(Source records)
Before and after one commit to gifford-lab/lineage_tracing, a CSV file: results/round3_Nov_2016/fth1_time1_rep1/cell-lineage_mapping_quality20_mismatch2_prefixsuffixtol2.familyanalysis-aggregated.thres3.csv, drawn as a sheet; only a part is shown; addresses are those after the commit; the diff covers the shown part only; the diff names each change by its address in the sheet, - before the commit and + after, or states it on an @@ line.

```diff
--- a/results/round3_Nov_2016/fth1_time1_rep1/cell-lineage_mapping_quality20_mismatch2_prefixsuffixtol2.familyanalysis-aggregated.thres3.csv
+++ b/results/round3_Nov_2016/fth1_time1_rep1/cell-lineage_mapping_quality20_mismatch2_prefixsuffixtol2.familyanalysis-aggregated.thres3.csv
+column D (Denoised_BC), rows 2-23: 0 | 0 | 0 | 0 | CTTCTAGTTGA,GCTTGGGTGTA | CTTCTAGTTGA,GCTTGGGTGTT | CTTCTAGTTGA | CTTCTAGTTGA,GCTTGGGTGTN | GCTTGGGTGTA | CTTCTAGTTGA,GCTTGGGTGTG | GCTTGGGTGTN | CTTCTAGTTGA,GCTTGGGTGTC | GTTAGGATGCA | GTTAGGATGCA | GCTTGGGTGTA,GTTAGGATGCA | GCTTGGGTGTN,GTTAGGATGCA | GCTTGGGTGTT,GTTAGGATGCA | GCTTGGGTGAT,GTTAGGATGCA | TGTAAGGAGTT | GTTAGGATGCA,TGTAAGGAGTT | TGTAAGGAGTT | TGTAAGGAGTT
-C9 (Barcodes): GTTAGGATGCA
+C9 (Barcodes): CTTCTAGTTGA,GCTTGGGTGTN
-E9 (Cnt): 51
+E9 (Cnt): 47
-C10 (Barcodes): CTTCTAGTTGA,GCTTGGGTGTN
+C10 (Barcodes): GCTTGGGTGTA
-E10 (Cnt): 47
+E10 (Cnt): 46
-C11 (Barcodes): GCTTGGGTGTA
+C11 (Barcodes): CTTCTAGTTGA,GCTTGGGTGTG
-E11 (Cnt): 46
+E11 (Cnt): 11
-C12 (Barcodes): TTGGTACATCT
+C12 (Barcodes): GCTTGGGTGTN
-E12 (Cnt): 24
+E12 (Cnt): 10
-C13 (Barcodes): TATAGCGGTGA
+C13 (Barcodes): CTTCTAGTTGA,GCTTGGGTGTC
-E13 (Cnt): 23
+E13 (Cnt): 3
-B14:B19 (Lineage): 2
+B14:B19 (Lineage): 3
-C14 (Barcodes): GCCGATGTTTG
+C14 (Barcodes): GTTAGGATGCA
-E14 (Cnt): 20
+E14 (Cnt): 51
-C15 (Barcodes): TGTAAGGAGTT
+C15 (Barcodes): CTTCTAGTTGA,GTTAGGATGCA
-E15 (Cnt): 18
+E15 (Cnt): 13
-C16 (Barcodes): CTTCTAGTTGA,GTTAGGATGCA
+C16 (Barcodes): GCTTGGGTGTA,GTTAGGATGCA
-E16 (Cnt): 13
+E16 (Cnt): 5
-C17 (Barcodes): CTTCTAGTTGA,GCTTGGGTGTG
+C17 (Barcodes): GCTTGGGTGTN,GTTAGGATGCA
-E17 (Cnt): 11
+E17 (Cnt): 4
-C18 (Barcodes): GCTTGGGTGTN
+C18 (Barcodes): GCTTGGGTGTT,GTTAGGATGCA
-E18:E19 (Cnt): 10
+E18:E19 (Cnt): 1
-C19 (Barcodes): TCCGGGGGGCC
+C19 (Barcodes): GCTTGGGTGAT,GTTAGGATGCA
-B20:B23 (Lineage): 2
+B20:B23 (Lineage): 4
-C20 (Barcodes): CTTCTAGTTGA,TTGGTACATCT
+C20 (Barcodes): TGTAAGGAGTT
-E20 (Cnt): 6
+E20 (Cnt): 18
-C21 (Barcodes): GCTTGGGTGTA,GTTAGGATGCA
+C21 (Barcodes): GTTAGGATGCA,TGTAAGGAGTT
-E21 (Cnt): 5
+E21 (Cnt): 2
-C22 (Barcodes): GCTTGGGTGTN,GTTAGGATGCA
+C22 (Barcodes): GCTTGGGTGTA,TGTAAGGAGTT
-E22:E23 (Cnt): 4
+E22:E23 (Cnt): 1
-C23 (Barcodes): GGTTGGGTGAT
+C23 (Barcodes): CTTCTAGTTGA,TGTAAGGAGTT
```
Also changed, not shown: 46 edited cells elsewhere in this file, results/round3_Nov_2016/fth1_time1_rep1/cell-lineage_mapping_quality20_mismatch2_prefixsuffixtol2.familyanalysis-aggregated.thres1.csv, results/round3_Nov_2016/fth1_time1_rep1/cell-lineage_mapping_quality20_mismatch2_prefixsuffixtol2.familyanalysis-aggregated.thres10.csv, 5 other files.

• **PROBLEM STATEMENT**
Show all lines above containing "TTGGTACATCT".

• **ANSWER TO THIS PROBLEM**
-C12 (Barcodes): TTGGTACATCT
-C20 (Barcodes): CTTCTAGTTGA,TTGGTACATCT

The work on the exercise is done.